As we suspected, the recent weekly declines in the total size of the Federal Reserve’s balance sheet were to be cherished as a rare and peculiar happening. This week, the Federal Reserve’s balance sheet expanded by around $5 billion. Surprise, surprise, the majority of this expansion was in favor of US Treasury notes & bonds and ‘Other Assets’.
With that said, it should be clear (from the first chart above) that the momentum of the increases in the Fed’s balance sheet size has slowed lately. Moreover, as we have stressed for months on end; the Fed’s assets have improved qualitatively over the past year or so (at least by consensual standards). [The movement away from Mortgage-backed securities and towards US Government bonds & notes should be clear from the second chart above.]
The major problem that the West faces is an enormous legacy of debt. Since debt can be viewed as a ‘short on federal reserve notes‘, we concluded that this improvement (in the quality of the Federal Reserve note) would eventually invoke another drastic ‘short squeeze in money’ (i.e. a drastic decrease in the money prices of things aka an appreciation of federal reserve notes against ‘risk’). This, it would seem, is coming to pass. However, when we look at the currency markets these days, we cannot help but recall the wise words of Humphrey B. Neill in ‘The Art of Contrary Thinking‘:
The problem of “money” is far too complex for us to examine in this report. It is a study in itself and one which still confuses the great minds of the world. It would be presumptuous for me to attempt a learned discussion of monetary economics.

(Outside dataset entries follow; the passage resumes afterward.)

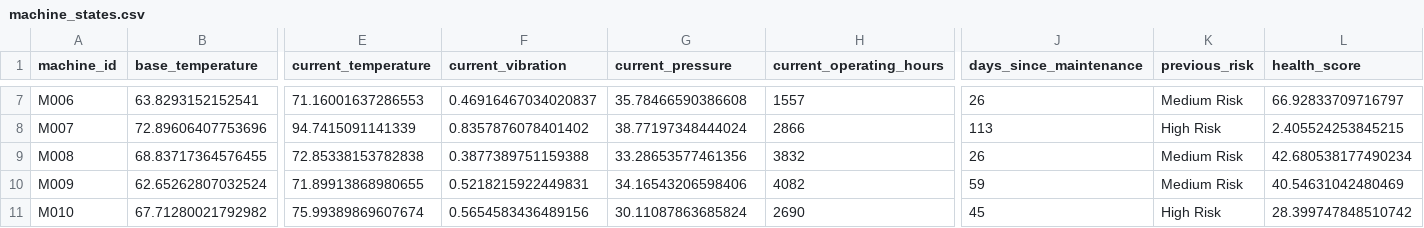
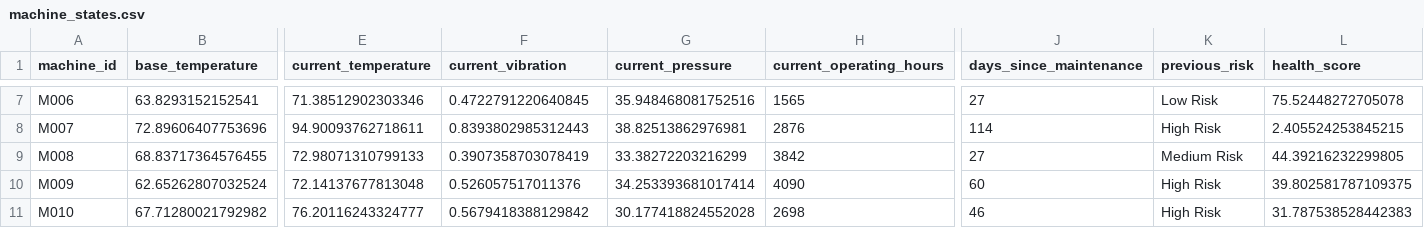
Before and after one commit to fayizafarooq/predictive-maintenance, a CSV file: notebooks/machine_states.csv, drawn as a sheet; only a part is shown, gaps mark what is left out; the diff covers the shown part only; the diff names each change by its address in the sheet, - before the commit and + after, or states it on an @@ line.

```diff
--- a/notebooks/machine_states.csv
+++ b/notebooks/machine_states.csv
-E7 (current_temperature): 71.16001637286553
+E7 (current_temperature): 71.38512902303346
-F7 (current_vibration): 0.46916467034020837
+F7 (current_vibration): 0.4722791220640845
-G7 (current_pressure): 35.78466590386608
+G7 (current_pressure): 35.948468081752516
-H7 (current_operating_hours): 1557
+H7 (current_operating_hours): 1565
-J7 (days_since_maintenance): 26
+J7 (days_since_maintenance): 27
-K7 (previous_risk): Medium Risk
+K7 (previous_risk): Low Risk
-L7 (health_score): 66.92833709716797
+L7 (health_score): 75.52448272705078
-E8 (current_temperature): 94.7415091141339
+E8 (current_temperature): 94.90093762718611
-F8 (current_vibration): 0.8357876078401402
+F8 (current_vibration): 0.8393802985312443
-G8 (current_pressure): 38.77197348444024
+G8 (current_pressure): 38.82513862976981
-H8 (current_operating_hours): 2866
+H8 (current_operating_hours): 2876
-J8 (days_since_maintenance): 113
+J8 (days_since_maintenance): 114
-E9 (current_temperature): 72.85338153782838
+E9 (current_temperature): 72.98071310799133
-F9 (current_vibration): 0.3877389751159388
+F9 (current_vibration): 0.3907358703078419
-G9 (current_pressure): 33.28653577461356
+G9 (current_pressure): 33.38272203216299
-H9 (current_operating_hours): 3832
+H9 (current_operating_hours): 3842
-J9 (days_since_maintenance): 26
+J9 (days_since_maintenance): 27
-L9 (health_score): 42.680538177490234
+L9 (health_score): 44.39216232299805
-E10 (current_temperature): 71.89913868980655
+E10 (current_temperature): 72.14137677813048
-F10 (current_vibration): 0.5218215922449831
+F10 (current_vibration): 0.526057517011376
-G10 (current_pressure): 34.16543206598406
+G10 (current_pressure): 34.253393681017414
-H10 (current_operating_hours): 4082
+H10 (current_operating_hours): 4090
-J10 (days_since_maintenance): 59
+J10 (days_since_maintenance): 60
-K10 (previous_risk): Medium Risk
+K10 (previous_risk): High Risk
-L10 (health_score): 40.54631042480469
+L10 (health_score): 39.802581787109375
-E11 (current_temperature): 75.99389869607674
+E11 (current_temperature): 76.20116243324777
-F11 (current_vibration): 0.5654583436489156
+F11 (current_vibration): 0.5679418388129842
-G11 (current_pressure): 30.11087863685824
+G11 (current_pressure): 30.177418824552028
-H11 (current_operating_hours): 2690
+H11 (current_operating_hours): 2698
-J11 (days_since_maintenance): 45
+J11 (days_since_maintenance): 46
-L11 (health_score): 28.399747848510742
+L11 (health_score): 31.787538528442383
```
Also changed, not shown: 146 edited cells elsewhere in this file, notebooks/equipment_failure_predictions.csv, 1 other file.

However, I do wish to leave with you the thought that, because monetary problems are not comprehended by the public or by the average businessman, “money management” will continually cross up public opinions concerning economic trends.
Monetary manipulation is a crafty and tricky tool within a system of bootstrap economics. If you make it a point to become posted on some of the more common practices of monetary management you will occasionally be able to discern trends that are opposite to those commonly discussed in public pronouncements and business stories.
When looking at the dollar these days, we cannot help but suspect that; “money management” is crossing up public opinions concerning economic trends and that the intermediate-term trends in the dollar are in opposition to those commonly discussed in public pronouncements and business stories! The world has got quantitative easing on the brain, and people seem to hold conviction that ‘the authorities will do whatever is required’ because ‘otherwise the world will end’. We have great sympathy with the view that the monetary authorities will be outlandishly profligate in the future, after all, the Fed’s balance sheet has expanded continually over the past 100 years:
However, remember that the monetary authorities are proponents of statist economic dogmas. With glazed-over eyes, they say; ‘INFLATION = CPI GROWTH. INFLATION ≠ CPI GROWTH DOES NOT COMPUTE!‘. So, despite mild modernizations of their theories (like perhaps the inclusion of US equities into their blackbox models of the economy) we must realize that these guys are part of a long, dogmatic legacy of money producers who make decisions based on changes in the growth of a basket of consumer goods. This is essentially the reason why we pay so much attention to movements in the real money supply in our newsletters. Right now, the textbook is saying; ‘don’t debase’:
Indeed, this view has been corroborated by the recent ‘no QE3′ announcement. And yet, with the spikes in US Treasury securities and gold, the market is discounting enormous and imminent balance sheet expansions by the Fed! In fact, the reverse seems to be occurring (after all, we recently witnessed the rare occurrences of weekly contractions in the size of the Fed’s balance sheet). So, although we believe in the long-term bearish case for the dollar, we find it hard to believe that the market will maintain this level revulsion all the way to the end. That is, we find it difficult to believe that this level of revulsion for the Federal Reserve note can be meaningfully sustained over the weeks and months ahead. Naturally, then, we’ve been anticipating a rally in the dollar.
Just to be clear, we don’t anticipate this by saying; ‘the dollar is good and the US is awesome yada yada yada’ but rather by saying; ‘consensual traders are going to get messed around as usual’. In our minds, anything that throws the current perceptions of monetary policies off course could invoke a swift repositioning by consensual market participants. There is no guarantee that this will come to pass, but we believe that current (consensual) perceptions of the future are too dependent on a specific course of events – so the long dollar trade seems to have a favorable risk/reward profile. That is, the long dollar trade may contain a high degree of contrarian asymmetry.
Recommended: Charting the Federal Reserve's Assets - 1915 to 2012